Bill to Restrict the Permitting of Medical Waste Incinerators Clears Committee
A bill that would prohibit the permitting of new medical waste incinerators within two miles of a residential community passed a legislative committee Friday, and now heads to the state Senate for consideration. A Republican lawmaker’s bill has succeeded where a Democrat’s bill failed.
One week ago, Democratic Senator Luz Robles sat before the Natural Resources, Agriculture, and Environment Committee and argued that medical waste incinerators should not be allowed within five miles of a residential community. Her bill would have forced Stericycle to close down its existing North Salt Lake City facility by 2015. After a lengthy debate, Robles’ bill was rejected by the committee. This week, Republican Senator Todd Weiler sat before the same committee.

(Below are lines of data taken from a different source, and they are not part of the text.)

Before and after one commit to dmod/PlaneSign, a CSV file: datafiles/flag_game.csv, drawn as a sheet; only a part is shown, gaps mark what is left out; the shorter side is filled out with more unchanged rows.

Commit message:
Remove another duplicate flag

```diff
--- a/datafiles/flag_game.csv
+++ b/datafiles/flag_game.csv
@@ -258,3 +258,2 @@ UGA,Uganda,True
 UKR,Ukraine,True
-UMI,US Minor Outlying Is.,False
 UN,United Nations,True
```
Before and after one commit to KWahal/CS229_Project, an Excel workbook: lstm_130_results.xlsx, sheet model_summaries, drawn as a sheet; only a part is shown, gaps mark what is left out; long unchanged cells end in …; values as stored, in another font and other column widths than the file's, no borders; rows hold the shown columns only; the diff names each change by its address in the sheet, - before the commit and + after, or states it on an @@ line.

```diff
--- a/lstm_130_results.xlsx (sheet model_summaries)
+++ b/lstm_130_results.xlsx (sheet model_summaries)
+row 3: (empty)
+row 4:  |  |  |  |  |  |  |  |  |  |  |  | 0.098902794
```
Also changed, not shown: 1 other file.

“I want to first start off by saying that this bill is very different than Senator Robles’ bill. It’s much more limited, more surgical in terms of where it’s striking. This bill would not shut down Stericycle, it would not affect what Stericycle is doing,” Weiler told the committee.
Weiler’s Senate Bill 196 would prohibit new incinerators of infectious waste or chemotherapeutic agents from being permitted within two miles of existing residential communities. The bill specifies that it only applies to incinerators not in operation as of May 2014. The bill would not prevent Stericycle from building a new facility in Tooele County which the company says it intends to do. Carl Ingwell representing Utah Clean Air Alliance spoke in support of the bill, saying it was a good first step.
“This bill today - Senator Weiler’s bill - ensures that something like Stericycle in North Salt Lake won’t happen again,” Ingwell said.
Environmental activists and Davis County residents have called for Stericycle to be shut down after the Division of Air Quality cited it for violations of its permit last year. Stericycle officials are contesting the violations and maintain that the incinerator is compliance with its permit. Senate Bill 196 passed the committee unanimously with little discussion and now heads to the full Senate.